→ **WORK INSTRUCTIONS**: Without the pictures, repeat all of the data exactly as it appears below.

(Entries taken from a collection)

----------------------------------------

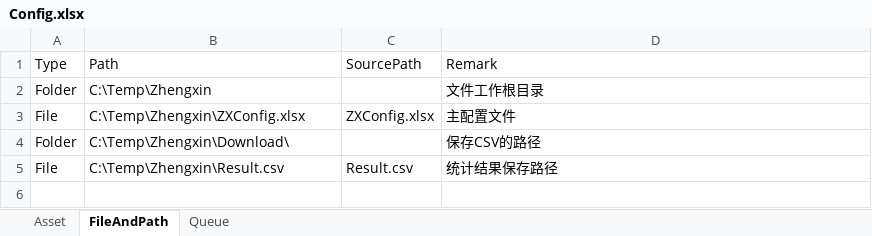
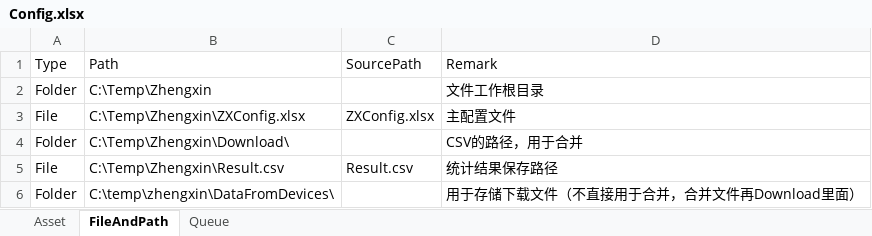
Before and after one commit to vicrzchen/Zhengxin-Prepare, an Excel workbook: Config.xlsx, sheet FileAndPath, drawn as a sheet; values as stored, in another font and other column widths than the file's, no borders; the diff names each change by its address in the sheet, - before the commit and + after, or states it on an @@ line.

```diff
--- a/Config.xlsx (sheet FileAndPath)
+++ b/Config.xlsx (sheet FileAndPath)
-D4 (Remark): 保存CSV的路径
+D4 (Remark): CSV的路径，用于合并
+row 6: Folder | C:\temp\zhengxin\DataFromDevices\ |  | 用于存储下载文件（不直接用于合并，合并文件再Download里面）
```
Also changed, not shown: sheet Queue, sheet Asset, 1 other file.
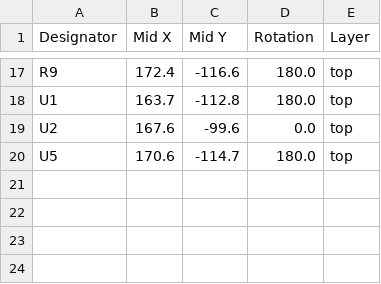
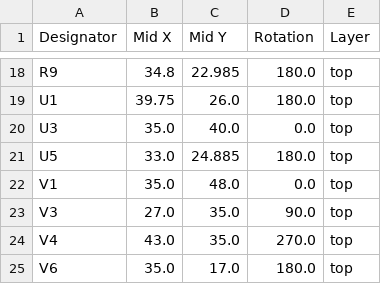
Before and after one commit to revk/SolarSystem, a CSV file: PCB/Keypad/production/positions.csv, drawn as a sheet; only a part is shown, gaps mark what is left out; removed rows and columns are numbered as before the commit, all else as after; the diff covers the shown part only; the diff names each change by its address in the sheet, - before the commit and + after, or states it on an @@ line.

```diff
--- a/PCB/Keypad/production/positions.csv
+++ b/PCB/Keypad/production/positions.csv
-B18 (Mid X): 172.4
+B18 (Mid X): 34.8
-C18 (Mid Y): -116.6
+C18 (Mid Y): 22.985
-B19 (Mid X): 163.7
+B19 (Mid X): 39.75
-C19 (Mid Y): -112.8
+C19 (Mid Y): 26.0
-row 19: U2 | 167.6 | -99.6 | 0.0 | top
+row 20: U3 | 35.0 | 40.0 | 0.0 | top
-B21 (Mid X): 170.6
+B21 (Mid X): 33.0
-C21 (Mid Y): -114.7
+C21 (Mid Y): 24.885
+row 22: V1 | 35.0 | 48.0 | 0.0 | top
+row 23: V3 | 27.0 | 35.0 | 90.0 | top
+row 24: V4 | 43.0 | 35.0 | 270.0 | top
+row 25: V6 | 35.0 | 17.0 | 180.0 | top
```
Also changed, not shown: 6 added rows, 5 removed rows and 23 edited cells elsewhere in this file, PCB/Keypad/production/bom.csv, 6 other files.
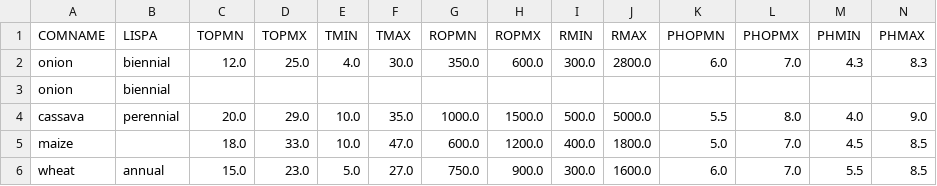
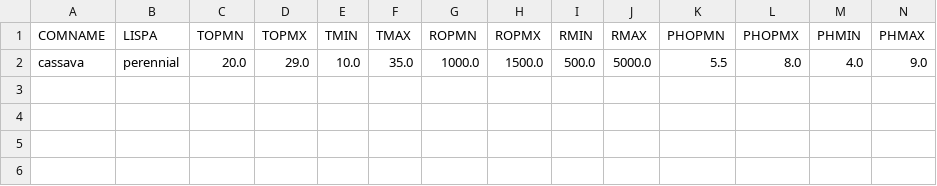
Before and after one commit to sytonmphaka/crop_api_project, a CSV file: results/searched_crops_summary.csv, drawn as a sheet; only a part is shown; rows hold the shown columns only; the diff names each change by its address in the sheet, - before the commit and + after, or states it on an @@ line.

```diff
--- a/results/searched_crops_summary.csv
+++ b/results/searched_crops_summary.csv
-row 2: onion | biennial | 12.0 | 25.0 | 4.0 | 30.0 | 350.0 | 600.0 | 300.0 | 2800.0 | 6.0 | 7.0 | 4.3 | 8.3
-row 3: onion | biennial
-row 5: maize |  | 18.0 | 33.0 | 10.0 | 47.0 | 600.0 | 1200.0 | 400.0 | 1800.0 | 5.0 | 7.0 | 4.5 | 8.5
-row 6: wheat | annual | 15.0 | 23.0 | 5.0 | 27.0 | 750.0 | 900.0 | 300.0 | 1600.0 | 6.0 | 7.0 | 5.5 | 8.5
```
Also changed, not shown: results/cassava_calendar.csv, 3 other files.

----------------------------------------

→ **WRITTEN SOLUTION**:
Before and after one commit to vicrzchen/Zhengxin-Prepare, an Excel workbook: Config.xlsx, sheet FileAndPath, drawn as a sheet; values as stored, in another font and other column widths than the file's, no borders; the diff names each change by its address in the sheet, - before the commit and + after, or states it on an @@ line.

```diff
--- a/Config.xlsx (sheet FileAndPath)
+++ b/Config.xlsx (sheet FileAndPath)
-D4 (Remark): 保存CSV的路径
+D4 (Remark): CSV的路径，用于合并
+row 6: Folder | C:\temp\zhengxin\DataFromDevices\ |  | 用于存储下载文件（不直接用于合并，合并文件再Download里面）
```
Also changed, not shown: sheet Queue, sheet Asset, 1 other file.
Before and after one commit to revk/SolarSystem, a CSV file: PCB/Keypad/production/positions.csv, drawn as a sheet; only a part is shown, gaps mark what is left out; removed rows and columns are numbered as before the commit, all else as after; the diff covers the shown part only; the diff names each change by its address in the sheet, - before the commit and + after, or states it on an @@ line.

```diff
--- a/PCB/Keypad/production/positions.csv
+++ b/PCB/Keypad/production/positions.csv
-B18 (Mid X): 172.4
+B18 (Mid X): 34.8
-C18 (Mid Y): -116.6
+C18 (Mid Y): 22.985
-B19 (Mid X): 163.7
+B19 (Mid X): 39.75
-C19 (Mid Y): -112.8
+C19 (Mid Y): 26.0
-row 19: U2 | 167.6 | -99.6 | 0.0 | top
+row 20: U3 | 35.0 | 40.0 | 0.0 | top
-B21 (Mid X): 170.6
+B21 (Mid X): 33.0
-C21 (Mid Y): -114.7
+C21 (Mid Y): 24.885
+row 22: V1 | 35.0 | 48.0 | 0.0 | top
+row 23: V3 | 27.0 | 35.0 | 90.0 | top
+row 24: V4 | 43.0 | 35.0 | 270.0 | top
+row 25: V6 | 35.0 | 17.0 | 180.0 | top
```
Also changed, not shown: 6 added rows, 5 removed rows and 23 edited cells elsewhere in this file, PCB/Keypad/production/bom.csv, 6 other files.
Before and after one commit to sytonmphaka/crop_api_project, a CSV file: results/searched_crops_summary.csv, drawn as a sheet; only a part is shown; rows hold the shown columns only; the diff names each change by its address in the sheet, - before the commit and + after, or states it on an @@ line.

```diff
--- a/results/searched_crops_summary.csv
+++ b/results/searched_crops_summary.csv
-row 2: onion | biennial | 12.0 | 25.0 | 4.0 | 30.0 | 350.0 | 600.0 | 300.0 | 2800.0 | 6.0 | 7.0 | 4.3 | 8.3
-row 3: onion | biennial
-row 5: maize |  | 18.0 | 33.0 | 10.0 | 47.0 | 600.0 | 1200.0 | 400.0 | 1800.0 | 5.0 | 7.0 | 4.5 | 8.5
-row 6: wheat | annual | 15.0 | 23.0 | 5.0 | 27.0 | 750.0 | 900.0 | 300.0 | 1600.0 | 6.0 | 7.0 | 5.5 | 8.5
```
Also changed, not shown: results/cassava_calendar.csv, 3 other files.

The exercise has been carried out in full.